Wednesday, June 03, 2020

Book Review

"10 weeks ago a crack mercenary unit was evacuated from Biafra for a war they didn't win. These men promptly scattered back to their homelands or to the Paris underground. Today, still unemployed but looking for a contract, they intend to continue being soldiers of fortune. If you have a coup to launch, if no one else can help, and if you can find them, maybe you can hire the Cliché-Team."
I just finished re-reading Frederick Forsythe's The Dogs of War, which is, along with The Wild Geese, probably the definitive Seventies mercenary novel.

Understand going in that this is a lot more of a novel of intrigue and the mechanics of setting up a mercenary operation than it is an action novel of small unit combat. The actual portions of the story that generate spent brass and what novelists persist in referring to as "cordite" smoke take place in the last dozen pages or so.

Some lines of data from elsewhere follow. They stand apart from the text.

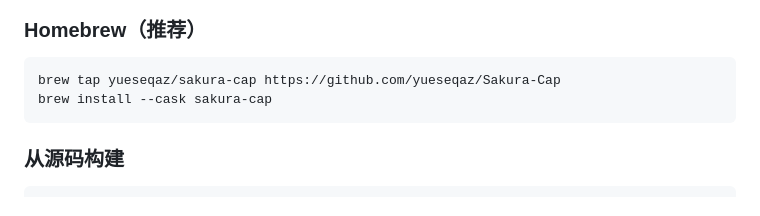
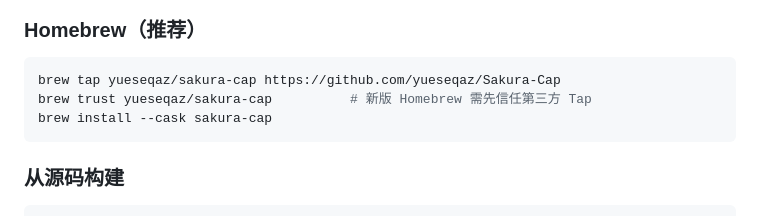
Before and after one commit to yueseqaz/Sakura-Cap, a Markdown page: README.md, the part around the change. GitHub-like rendering.

Commit message:
docs: Homebrew 安装补充 brew trust 步骤

````diff
--- a/README.md
+++ b/README.md
@@ -35,6 +35,7 @@
 
 ```bash
 brew tap yueseqaz/sakura-cap https://github.com/yueseqaz/Sakura-Cap
+brew trust yueseqaz/sakura-cap          # 新版 Homebrew 需先信任第三方 Tap
 brew install --cask sakura-cap
 ```
 
````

The characters in the mercenary outfit are like a group of friends rolled up a party for a Top Secret game back in the day, hence my opening paragraph.
Curt: "Okay, my guy's gonna be German, and he's a smuggler, so I'm putting the most points in Knowledge and Deception." 
Mark: "I'm gonna have a huge dude with massive Strength and Life Level. He'll be a Belgian dude nicknamed 'Tiny' who's, like, a wizard with a bazooka." 
John: "My character's this really high-dexterity wiry little Corsican dude, who's got mob connections and I'm putting all my skill points into knife-fighting. His trademark is carrying a big-ass Bowie knife everywhere that he keeps razor sharp."
Along the way you get a look at buying weapons and equipment legally and illegally, smuggling Schmeissers, forging End User Certificates, and all the stuff that eventually became tropes in novels of the type.

There's plenty of intrigue, the plot steps along nicely, and the outcome is always in doubt. Also, the ending is still one of the more unexpectedly jarring ones I've read.

Recommended reading.